Animal Studies Bibliography
Shurtleff, R. S., P. Grant, M. E. Zeglen, W. F. McCulloch, and L. K. Bustad. 1983. A nationwide study of veterinary students' values and attitudes on ethical issues. Journal of Veterinary Medical Education 9(3): 93-96.
Purpose : To address four areas: veterinary student's attitudes about ethical issues in the profession; relationship between these attitudes and demographic factors (age, sex); what the students believe caused them to have these attitudes; and how students rate current ethical teaching in vet school.
Independent variables/operational definitions : sex, age, year in vet school, employment preference after graduation (private practice (and what type--small animal, food animal, etc.), teaching, research, government, industry, other), animal ownership (types of animal owned), having had course in vet ethics
Dependent variables/operational definitions : attitudes about veterinary ethical issues--25 items
Findings : More than 90% of students identified private practice as their career goal, mostly desiring mixed (50%) or small animal (22%) practice. More had owned pets than would be expected in the general population--96% had had dogs, 79% cats, 49% horses, and 8-30% had various farm animals (chickens, goats, pigs, etc.). 56% had had coursework in ethics. In identifying the source of their professional values, nearly half of respondents cited parents' values. Other major categories were vets known before entering vet school and religious values. There was no significant male/female difference. Fourth year students were slightly less likely than first year students to believe vets had community responsibilities that required after-hours work and the like. This might be a cohort effect or the result of vet training, but the study design does not allow us to determine which. All respondents disagreed that the primary function of vet medicine was to safeguard human health, except for those interested in food animal medicine, who slightly agreed. In weighing animals' versus owners' rights (e.g. an owner's request to euthanize a healthy animal or have a dog's ears cropped), women supported animals' rights slightly more than men, but both sexes gave more moderate responses as fourth-years than did first-years, perhaps due to greater experience working with owners. Again, students interested in food animal medicine supported owners' rights much more than any other group. Women in both classes were less supportive of hunting and the use of leghold traps. Both sexes and classes agreed in condemning dog and cockfighting, but these views again varied by occupational preference, with food animal specialists much more supportive of hunting, leghold traps, and animal fighting. Both males and females opposed reducing the use of live animals in surgery, with 4th-years more opposed than 1st-years and the food animal students most opposed. On whether animal research was justified by human benefit, men agreed more strongly than women, with no class differences and students planning research careers the most supportive. On whether animal experience pain like humans do, both men and women agreed, 1st-years agreeing more strongly than 4th-years, and students planning research careers were nearly neutral. 4th-years were more skeptical of animal welfare groups than were 1st-years, and the research students felt most strongly that these groups went against the goals of veterinary medicine.
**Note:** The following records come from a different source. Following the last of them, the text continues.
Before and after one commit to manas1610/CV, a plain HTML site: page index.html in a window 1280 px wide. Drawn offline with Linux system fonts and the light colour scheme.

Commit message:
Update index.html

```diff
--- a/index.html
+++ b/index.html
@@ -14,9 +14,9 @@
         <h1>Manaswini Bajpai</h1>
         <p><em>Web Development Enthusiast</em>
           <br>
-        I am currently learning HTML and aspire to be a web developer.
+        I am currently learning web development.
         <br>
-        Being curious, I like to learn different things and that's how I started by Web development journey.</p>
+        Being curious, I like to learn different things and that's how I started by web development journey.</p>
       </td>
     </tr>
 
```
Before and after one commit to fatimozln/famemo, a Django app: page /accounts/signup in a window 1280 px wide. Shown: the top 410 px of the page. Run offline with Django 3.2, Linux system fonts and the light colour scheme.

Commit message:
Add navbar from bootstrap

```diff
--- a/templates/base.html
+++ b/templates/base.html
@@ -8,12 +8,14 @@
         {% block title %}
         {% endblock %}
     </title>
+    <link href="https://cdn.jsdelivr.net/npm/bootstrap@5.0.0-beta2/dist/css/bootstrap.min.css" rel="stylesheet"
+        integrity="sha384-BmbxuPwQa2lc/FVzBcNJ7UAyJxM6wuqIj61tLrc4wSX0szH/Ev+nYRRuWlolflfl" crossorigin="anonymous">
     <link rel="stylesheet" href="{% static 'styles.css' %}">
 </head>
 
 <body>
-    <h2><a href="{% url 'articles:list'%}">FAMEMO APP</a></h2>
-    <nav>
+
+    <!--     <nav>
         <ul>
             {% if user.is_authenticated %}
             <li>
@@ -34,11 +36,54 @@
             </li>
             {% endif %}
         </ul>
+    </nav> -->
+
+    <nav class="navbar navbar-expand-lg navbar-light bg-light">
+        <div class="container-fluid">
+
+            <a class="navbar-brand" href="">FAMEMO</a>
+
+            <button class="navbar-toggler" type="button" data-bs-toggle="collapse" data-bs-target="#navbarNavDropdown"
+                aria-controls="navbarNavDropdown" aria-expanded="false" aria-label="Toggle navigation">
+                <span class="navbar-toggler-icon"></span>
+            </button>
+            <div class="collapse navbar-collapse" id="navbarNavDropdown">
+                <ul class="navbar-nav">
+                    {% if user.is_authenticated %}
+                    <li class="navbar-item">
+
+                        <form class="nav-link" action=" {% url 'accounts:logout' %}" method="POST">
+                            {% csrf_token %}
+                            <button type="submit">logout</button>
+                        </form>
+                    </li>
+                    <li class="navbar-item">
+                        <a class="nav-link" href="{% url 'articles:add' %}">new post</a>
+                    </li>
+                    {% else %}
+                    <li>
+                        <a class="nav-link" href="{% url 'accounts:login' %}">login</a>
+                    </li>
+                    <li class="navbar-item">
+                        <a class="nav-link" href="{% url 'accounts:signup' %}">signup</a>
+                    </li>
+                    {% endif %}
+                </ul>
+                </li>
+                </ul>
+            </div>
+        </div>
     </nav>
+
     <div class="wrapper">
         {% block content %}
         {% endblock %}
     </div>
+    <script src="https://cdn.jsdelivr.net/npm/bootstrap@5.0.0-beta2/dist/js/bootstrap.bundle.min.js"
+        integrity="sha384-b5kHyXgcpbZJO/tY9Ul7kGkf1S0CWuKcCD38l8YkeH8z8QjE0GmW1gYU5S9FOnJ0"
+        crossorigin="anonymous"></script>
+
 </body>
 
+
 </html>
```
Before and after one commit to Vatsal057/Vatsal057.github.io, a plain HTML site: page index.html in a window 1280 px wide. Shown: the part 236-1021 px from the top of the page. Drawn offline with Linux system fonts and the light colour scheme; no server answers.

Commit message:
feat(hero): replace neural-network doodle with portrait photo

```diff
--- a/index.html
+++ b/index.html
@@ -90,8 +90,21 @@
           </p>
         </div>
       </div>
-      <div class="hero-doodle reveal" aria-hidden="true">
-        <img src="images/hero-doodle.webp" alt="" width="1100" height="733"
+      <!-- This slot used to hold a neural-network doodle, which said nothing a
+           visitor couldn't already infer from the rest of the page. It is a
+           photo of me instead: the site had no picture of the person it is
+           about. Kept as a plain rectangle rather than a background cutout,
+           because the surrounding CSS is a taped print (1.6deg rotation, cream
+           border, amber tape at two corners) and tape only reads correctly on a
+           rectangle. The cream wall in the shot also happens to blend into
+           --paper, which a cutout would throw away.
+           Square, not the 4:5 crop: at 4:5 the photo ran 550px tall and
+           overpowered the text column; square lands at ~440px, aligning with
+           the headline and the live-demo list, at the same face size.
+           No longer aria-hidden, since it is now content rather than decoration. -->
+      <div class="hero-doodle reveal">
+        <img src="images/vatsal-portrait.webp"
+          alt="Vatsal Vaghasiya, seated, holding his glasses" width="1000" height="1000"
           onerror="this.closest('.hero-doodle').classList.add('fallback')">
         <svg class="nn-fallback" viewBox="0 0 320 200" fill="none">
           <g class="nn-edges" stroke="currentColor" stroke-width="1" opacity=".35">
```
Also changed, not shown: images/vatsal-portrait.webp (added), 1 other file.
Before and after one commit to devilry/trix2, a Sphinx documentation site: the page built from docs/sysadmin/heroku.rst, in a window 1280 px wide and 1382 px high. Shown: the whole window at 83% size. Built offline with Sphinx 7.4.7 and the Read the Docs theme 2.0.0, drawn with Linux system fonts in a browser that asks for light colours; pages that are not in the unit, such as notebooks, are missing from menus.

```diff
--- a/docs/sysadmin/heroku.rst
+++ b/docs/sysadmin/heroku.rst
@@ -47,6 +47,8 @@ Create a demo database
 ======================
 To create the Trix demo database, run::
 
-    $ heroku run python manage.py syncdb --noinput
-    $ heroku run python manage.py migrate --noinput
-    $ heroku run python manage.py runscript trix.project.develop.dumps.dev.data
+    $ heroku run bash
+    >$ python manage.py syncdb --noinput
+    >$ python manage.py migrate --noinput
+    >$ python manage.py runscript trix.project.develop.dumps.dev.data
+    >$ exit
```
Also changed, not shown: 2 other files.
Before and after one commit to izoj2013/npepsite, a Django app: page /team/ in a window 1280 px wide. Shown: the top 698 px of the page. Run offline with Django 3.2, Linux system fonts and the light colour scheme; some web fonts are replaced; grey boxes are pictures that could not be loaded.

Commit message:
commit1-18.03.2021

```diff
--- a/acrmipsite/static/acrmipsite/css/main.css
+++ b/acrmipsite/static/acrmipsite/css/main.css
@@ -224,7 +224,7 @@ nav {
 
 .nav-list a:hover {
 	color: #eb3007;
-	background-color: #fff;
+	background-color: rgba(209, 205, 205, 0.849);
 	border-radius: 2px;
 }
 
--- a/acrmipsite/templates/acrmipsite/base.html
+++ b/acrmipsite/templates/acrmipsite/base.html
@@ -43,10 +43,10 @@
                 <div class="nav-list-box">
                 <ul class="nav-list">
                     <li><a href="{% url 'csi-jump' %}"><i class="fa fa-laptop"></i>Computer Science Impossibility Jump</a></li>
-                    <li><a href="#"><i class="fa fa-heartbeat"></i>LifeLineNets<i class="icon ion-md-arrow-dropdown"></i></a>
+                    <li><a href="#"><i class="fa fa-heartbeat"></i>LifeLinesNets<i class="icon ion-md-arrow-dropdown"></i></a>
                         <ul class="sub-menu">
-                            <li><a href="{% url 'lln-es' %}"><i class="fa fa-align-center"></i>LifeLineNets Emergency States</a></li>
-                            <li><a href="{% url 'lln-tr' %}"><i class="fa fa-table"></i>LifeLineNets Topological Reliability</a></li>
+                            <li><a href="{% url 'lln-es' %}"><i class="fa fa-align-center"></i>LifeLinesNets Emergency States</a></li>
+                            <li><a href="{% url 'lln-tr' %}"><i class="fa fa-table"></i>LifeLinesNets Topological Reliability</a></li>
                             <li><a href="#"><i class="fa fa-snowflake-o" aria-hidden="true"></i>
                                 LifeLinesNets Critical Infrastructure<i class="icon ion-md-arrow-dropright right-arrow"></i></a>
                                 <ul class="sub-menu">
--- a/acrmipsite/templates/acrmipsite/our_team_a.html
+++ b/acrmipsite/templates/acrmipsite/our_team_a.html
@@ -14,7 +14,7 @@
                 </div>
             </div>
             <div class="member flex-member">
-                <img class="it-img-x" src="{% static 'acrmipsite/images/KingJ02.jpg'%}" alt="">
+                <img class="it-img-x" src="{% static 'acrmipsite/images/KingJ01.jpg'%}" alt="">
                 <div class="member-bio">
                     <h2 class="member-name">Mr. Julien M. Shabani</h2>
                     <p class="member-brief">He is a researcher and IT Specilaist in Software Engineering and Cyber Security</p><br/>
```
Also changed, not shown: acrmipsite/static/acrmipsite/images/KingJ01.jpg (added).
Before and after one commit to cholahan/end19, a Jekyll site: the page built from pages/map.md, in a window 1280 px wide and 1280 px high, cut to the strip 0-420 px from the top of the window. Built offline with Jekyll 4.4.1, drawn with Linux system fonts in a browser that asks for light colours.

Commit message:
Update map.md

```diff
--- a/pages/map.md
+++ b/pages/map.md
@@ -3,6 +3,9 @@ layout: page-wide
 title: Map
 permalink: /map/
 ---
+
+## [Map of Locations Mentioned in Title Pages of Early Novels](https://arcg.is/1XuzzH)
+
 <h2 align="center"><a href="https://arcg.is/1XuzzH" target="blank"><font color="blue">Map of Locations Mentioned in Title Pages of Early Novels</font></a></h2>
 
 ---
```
There was general agreement that training in ethics and animal rights issues was necessary, with students planning teaching careers most supportive of this and of the need for continuing education, which 4th years supported more than 1st-years. Less than half the students felt they had had enough training in ethics, with 4th-years less comfortable with their amount of training than 1st-years.
Sample/population sampled : Of 22 vet schools participating in the 8th Symposium on Veterinary Medical Education, 16 schools returned data. Questionnaires were given to 854 students, 20% of the 4th-year and the 1st-year classes at these 16 schools. 271 1st-years (62% response rate) and 172 4th-years (41% response rate) returned the forms.